Shalom ^averim (Hello friends),

July! Hoo… I hope you’re enjoying your summer.

Some of you may take a break from our lessons during your summer holiday, but not me… we are still having a new lesson every Thursday. If you miss a lesson or two, you can always find the links on our Lessons page.

Today we’ll continue to enrich our vocabulary. 

In our previous lesson we learned the words for some basic elements: air (avir), earth (adama), fire (esh) and water (maim). We also learned some adjectives like:
“good” – tov/tovim (m)          – tova/tovot (f),
“dry” – yavesh/yeveshim (m)yevesha/yeveshot (f) and
“cold” – kar/karim (m)           kara/karot (f)

Today’s menu: Vocabulary

Attention: The underlined letters represent the accent.

Today we’ll learn some new words. My mission is to teach you about 100 new words… and after that to play a few word games, and try building some Hebrew sentences together.

And now, some new vocabulary words:

English Hebrew/Heblish – Singular Hebrew/Heblish – Plural
Flower Pera^ Pra^im
Plastic bag Sakit or sakit naylon* Sakiyot or sakiyot naylon
Stem (a flower stem) Givol Givolim
Vase Agartal Agartalim
Bouquet Zer Zerim

 * Naylon but not nylon – remember, this is Heblish, not English 😉

   – Man speaking: “I brought you a flower” – “Heveti la^ pera^

The literal translation of this sentence in Hebrew is “I brought to you a flower.” In English you don’t use “to you” in this sentence, because the “to” is not spoken.  However, in Hebrew, when saying “to you” to a woman the word is “la^” and “to you” to a man is “le^a. So again:
   – Man speaking: “I brought you a flower” – “Heveti la^ pera^
   – Woman speaking: “Just one?” – “Rak e^ad?”  
      – “Only” or “just” in Hebrew is rak

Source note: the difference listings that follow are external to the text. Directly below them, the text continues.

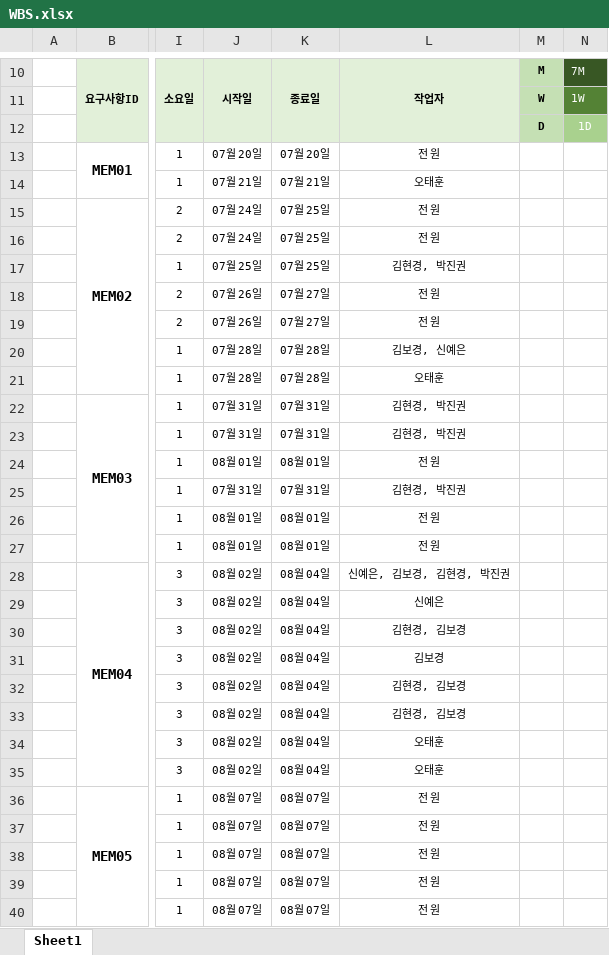
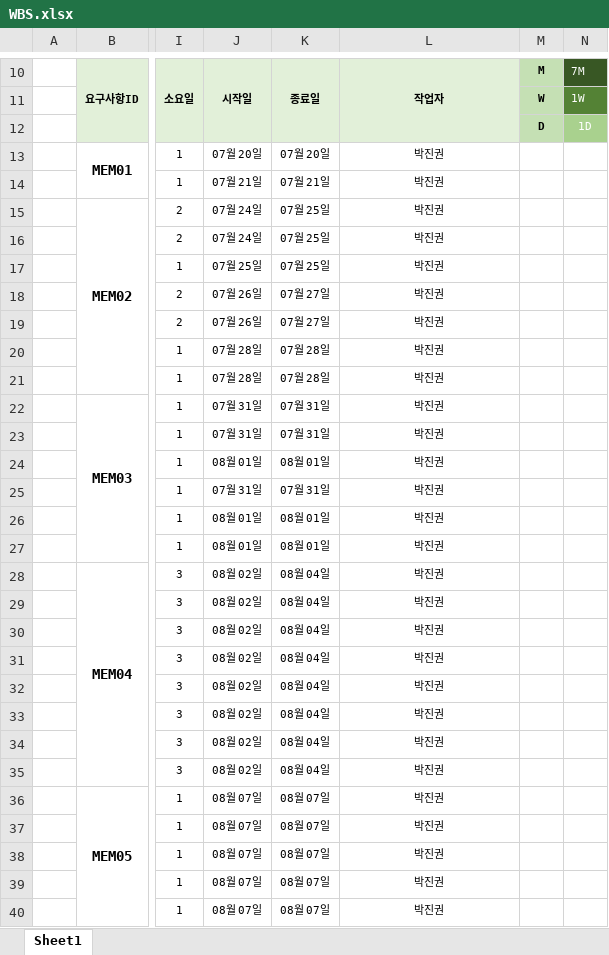
Before and after one commit to jinkwonpark/Chunjae_IT_Edu-Per-Proj01, an Excel workbook: WBS.xlsx, sheet Sheet1, drawn as a sheet; only a part is shown, gaps mark what is left out; values as stored, in another font and other column widths than the file's, no borders; the diff covers the shown part only; the diff names each change by its address in the sheet, - before the commit and + after, or states it on an @@ line.

```diff
--- a/WBS.xlsx (sheet Sheet1)
+++ b/WBS.xlsx (sheet Sheet1)
-L13: 전 원
+L13: 박진권
-L14: 오태훈
+L14: 박진권
-L15:L16: 전 원
+L15:L16: 박진권
-L17: 김현경, 박진권
+L17: 박진권
-L18:L19: 전 원
+L18:L19: 박진권
-L20: 김보경, 신예은
+L20: 박진권
-L21: 오태훈
+L21: 박진권
-L22:L23: 김현경, 박진권
+L22:L23: 박진권
-L24: 전 원
+L24: 박진권
-L25: 김현경, 박진권
+L25: 박진권
-L26:L27: 전 원
+L26:L27: 박진권
-L28: 신예은, 김보경, 김현경, 박진권
+L28: 박진권
-L29: 신예은
+L29: 박진권
-L30: 김현경, 김보경
+L30: 박진권
-L31: 김보경
+L31: 박진권
-L32:L33: 김현경, 김보경
+L32:L33: 박진권
-L34:L35: 오태훈
+L34:L35: 박진권
-L36:L40: 전 원
+L36:L40: 박진권
```
Also changed, not shown: 38 edited cells elsewhere in this sheet, 10 other files.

   – Speaking to a woman:  “Do you have a vase for the flower” – Yesh la^ agartal bishvil ha’pera^?
      – “For” is bishvil.

   – Yes, I have a pretty vase – Ken, yesh li agartal yafe.

   – The flower stem is very long – Ha’givol shel ha’pera^  aro^ meod.
      – Shel means “of”: the stem of the flower  
      – “Long” is aro^  
      – “Very” is meod

   – The woman says to her friend (while she is rolling her eyes):  “My husband brought me a beautiful bouquet” – baali hevi li zer yafe.
      – “My husband” is baali (ba-a-li
      – “Brought” (a man brought) is hevi.

Today we have learned some words about life in a flower shop, and some useful new words like:
“I brought” – heveti
“Just” or “only” (you should know that already) – rak
“For” (you should know that word) – bishvil
“I have” (you should know that, too) – yesh li
“Pretty” or “beautiful” – yafe (m)yafa (f)
“Of” – shel
“Long” – aro^ (m)aruka (f)
“My husband” – baali
When a man brought something, “brought” is – hevi.

Too much for one day?…
We will repeat these words again and again, but you need to learn the words from the table above.

Today, as some of you celebrate the 1st of July and this weekend some of you celebrate the 4th of July, let me join you with congratulations to Canada for 143 years and to America for 234 years of independence…bring on the fireworks! 😉

Lehitraot in lesson 30…